State how many lines in the records below include the word "groupby". Give nothing but that number.
INPUT FOR THIS TASK: Begin
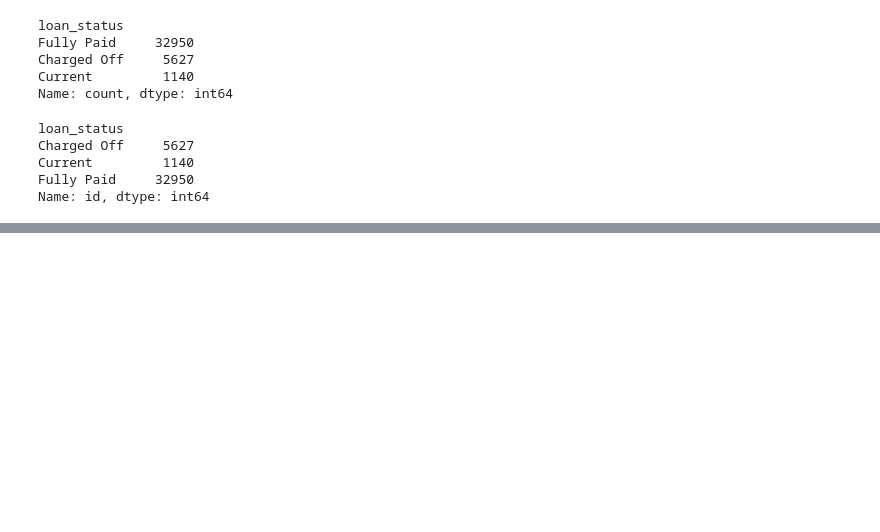
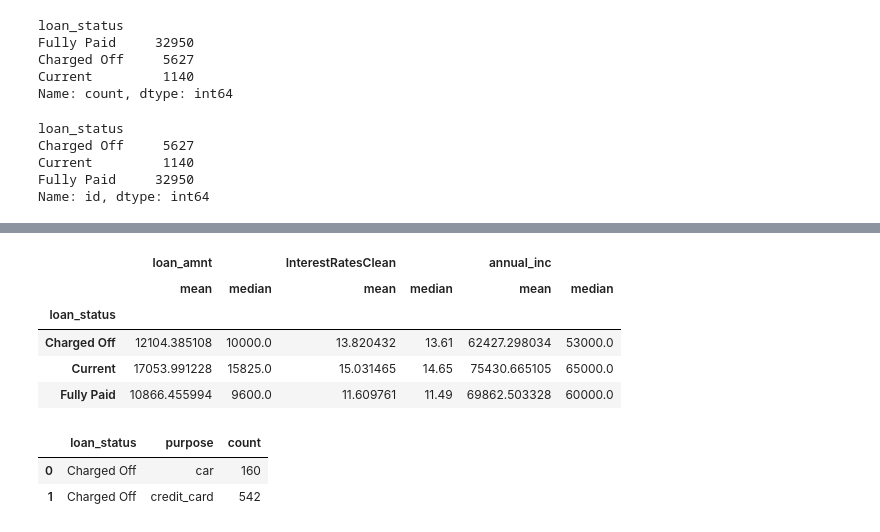
Before and after one commit to sophicist/StudentsWork-Lessons-, a Jupyter notebook: Akeem/lesson6.ipynb, the cells around one changed output, grey strips where cells are left out. Cells and saved outputs as stored; diff of their text form; code cells hidden in the pictures; blank space fills up the shorter version.

```diff
--- a/Akeem/lesson6.ipynb
+++ b/Akeem/lesson6.ipynb
@@ -140,0 +172,17 @@ dt.groupby('loan_status').agg(mode)
+# %%
+display(y)
+# %% [output]
+|  | loan_amnt |  | InterestRatesClean |  | annual_inc |  |
+|  | mean | median | mean | median | mean | median |
+| loan_status |  |  |  |  |  |  |
+| Charged Off | 12104.385108 | 10000.0 | 13.820432 | 13.61 | 62427.298034 | 53000.0 |
+| Current | 17053.991228 | 15825.0 | 15.031465 | 14.65 | 75430.665105 | 65000.0 |
+| Fully Paid | 10866.455994 | 9600.0 | 11.609761 | 11.49 | 69862.503328 | 60000.0 |
+# %%
+# what was the loan purpose for each loan status
+data = dt.groupby(["loan_status","purpose"]).size().reset_index().rename(columns = {0:"count"})
+data.head(2)
+# %% [output]
+|  | loan_status | purpose | count |
+| 0 | Charged Off | car | 160 |
+| 1 | Charged Off | credit_card | 542 |
```
Also changed, not shown: parts of 6 cells of this notebook, 2 other files.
INPUT FOR THIS TASK: End
_RESPONSE AREA_
2